Luke describes himself as “enormously passionate about actualizing good ideas.” After founding more than four thriving start-ups, it’s fair to say Luke is really good at just that – making ideas become a reality.
Luke was about to enter his twenties when his childhood love for space turned into something much greater. He came across an old NASA paper that spoke about building a base on the moon by using plastic bags filled with moon dust because that was a cheap and easy way. “Is there a way to use this same idea in other environments that are resource constrained?” Luke wondered. He thought immediately about disaster relief locations and areas with limited resources that were lacking efficient supply chains for building small housing structures.
At 19, Luke convinced his parents to let him build a prototype in their backyard. After realizing his idea worked and it would be a cost-efficient process to replicate in other parts of the world, EarthBag was born.
The earthquake in Haiti happened shortly thereafter and Earthbag received sponsorship from the Clinton Global Initiative, Delta Social Innovation Fund, and Habitat for Humanity – raising $200,000 collectively. In 2012, Luke and his team spent a lot of time building prototypes in Haiti. Their last build had cut costs by 40% – an incredible result for small housing in developing countries.
After college graduation, Luke attended Imperial College London as a Marshall Scholar and compled an MSc in Innovation, Entrepreneurship, and Management. While in London, he was inspired to start another company. “I was traveling so much and constantly having issues with my electronics dying,” Luke explained. Out of his frustration with the lack of options available for recharging batteries on-the-go, emerged his idea for a wearable battery company, which integrates batteries into our daily lives by utilizing places that were once wasted space. Wear Watt will provide power to people on the go and in turn, will raise awareness and investment for rural electrification projects throughout the world, a cause that Luke is very passionate about.
Luke’s team launched on Kickstarter a couple months ago with their first product called Outpost, a tablet sleeve with a built-in battery pack that can charge any of your electronics. They are working on a partnership with the UN Foundation to create a joint campaign around energy poverty issues. “We see electricity as the fundamental good that advances technology and advances society,” Luke said. “There are 1.5 billion people today in the world who don’t have access to electricity, and we want to create a product that’s targeting the very top end of the market to funnel electricity back into the bottom end of the market.”

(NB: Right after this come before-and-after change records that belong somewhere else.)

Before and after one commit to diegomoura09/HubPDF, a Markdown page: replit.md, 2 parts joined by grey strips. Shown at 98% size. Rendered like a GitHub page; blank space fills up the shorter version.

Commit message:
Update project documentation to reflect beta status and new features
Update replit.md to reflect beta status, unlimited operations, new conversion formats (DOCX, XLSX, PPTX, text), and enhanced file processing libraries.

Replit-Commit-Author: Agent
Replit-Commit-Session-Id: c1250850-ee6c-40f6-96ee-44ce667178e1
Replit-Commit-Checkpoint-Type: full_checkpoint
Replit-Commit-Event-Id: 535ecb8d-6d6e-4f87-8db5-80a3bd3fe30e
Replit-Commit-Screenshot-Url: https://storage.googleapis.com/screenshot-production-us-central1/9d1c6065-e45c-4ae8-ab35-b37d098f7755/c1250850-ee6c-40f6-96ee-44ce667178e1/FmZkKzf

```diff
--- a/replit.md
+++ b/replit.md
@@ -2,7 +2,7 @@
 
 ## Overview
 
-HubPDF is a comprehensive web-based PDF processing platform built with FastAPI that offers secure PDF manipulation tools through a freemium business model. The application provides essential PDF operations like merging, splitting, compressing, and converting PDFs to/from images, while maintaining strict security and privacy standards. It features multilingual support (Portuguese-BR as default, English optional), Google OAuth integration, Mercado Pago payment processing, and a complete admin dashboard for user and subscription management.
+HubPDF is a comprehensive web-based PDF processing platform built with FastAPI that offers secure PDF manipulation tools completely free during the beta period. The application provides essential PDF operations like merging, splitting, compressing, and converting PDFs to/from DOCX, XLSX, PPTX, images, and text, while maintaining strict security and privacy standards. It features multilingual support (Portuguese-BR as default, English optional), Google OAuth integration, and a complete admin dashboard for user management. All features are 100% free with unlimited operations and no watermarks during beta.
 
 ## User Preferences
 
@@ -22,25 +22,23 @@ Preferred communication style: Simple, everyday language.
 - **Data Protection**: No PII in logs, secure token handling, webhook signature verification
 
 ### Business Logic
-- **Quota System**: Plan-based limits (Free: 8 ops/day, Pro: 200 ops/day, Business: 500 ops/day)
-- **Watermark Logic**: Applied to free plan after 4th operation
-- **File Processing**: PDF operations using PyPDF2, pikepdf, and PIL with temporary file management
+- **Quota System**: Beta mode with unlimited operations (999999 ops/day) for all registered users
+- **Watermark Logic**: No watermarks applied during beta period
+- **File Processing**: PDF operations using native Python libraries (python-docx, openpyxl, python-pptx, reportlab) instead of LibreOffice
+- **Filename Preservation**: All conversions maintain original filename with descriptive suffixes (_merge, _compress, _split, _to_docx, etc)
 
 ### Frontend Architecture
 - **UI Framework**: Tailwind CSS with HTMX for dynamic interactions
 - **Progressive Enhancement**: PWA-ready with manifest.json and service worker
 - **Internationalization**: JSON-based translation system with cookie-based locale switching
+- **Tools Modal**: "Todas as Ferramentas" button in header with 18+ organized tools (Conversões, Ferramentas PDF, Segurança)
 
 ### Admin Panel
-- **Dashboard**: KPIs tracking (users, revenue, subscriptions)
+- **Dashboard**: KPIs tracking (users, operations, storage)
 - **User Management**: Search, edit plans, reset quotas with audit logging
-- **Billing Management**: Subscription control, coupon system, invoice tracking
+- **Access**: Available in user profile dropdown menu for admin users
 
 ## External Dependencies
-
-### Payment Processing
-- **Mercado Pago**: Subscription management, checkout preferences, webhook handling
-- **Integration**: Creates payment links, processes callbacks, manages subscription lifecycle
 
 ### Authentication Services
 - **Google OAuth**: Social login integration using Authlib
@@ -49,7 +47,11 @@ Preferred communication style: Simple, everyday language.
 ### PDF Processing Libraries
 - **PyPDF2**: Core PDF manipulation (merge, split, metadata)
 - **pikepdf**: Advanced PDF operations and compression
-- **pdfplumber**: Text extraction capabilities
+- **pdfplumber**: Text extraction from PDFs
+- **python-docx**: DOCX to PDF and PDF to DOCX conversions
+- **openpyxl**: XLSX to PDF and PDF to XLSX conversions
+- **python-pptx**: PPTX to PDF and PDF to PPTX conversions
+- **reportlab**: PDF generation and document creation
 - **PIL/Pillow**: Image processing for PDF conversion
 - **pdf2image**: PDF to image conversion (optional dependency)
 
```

While working to launch Wear Watt, Luke simultaneously started another energy software company. In the seventeen states in the United States where energy is deregulated, one shops for energy like shopping for a cable provider. This can be difficult if one does not know where to look, so Luke and his team built a Kayak-like platform for electricity shopping. WattBuy has launched in Pennsylvania, and almost immediately afterwards, had an offer to be bought out. Luke and his team are considering the offer because they would be able to expand to other states with deregulated energy markets, but are still weighing their options.
Luke’s advice to twentysomethings who want to launch an idea is, “Don’t let other people tell you no. It has far less to do with initial intelligence or the strength of an idea, but it has pretty much everything to do with taking that first step and committing 100% to something.”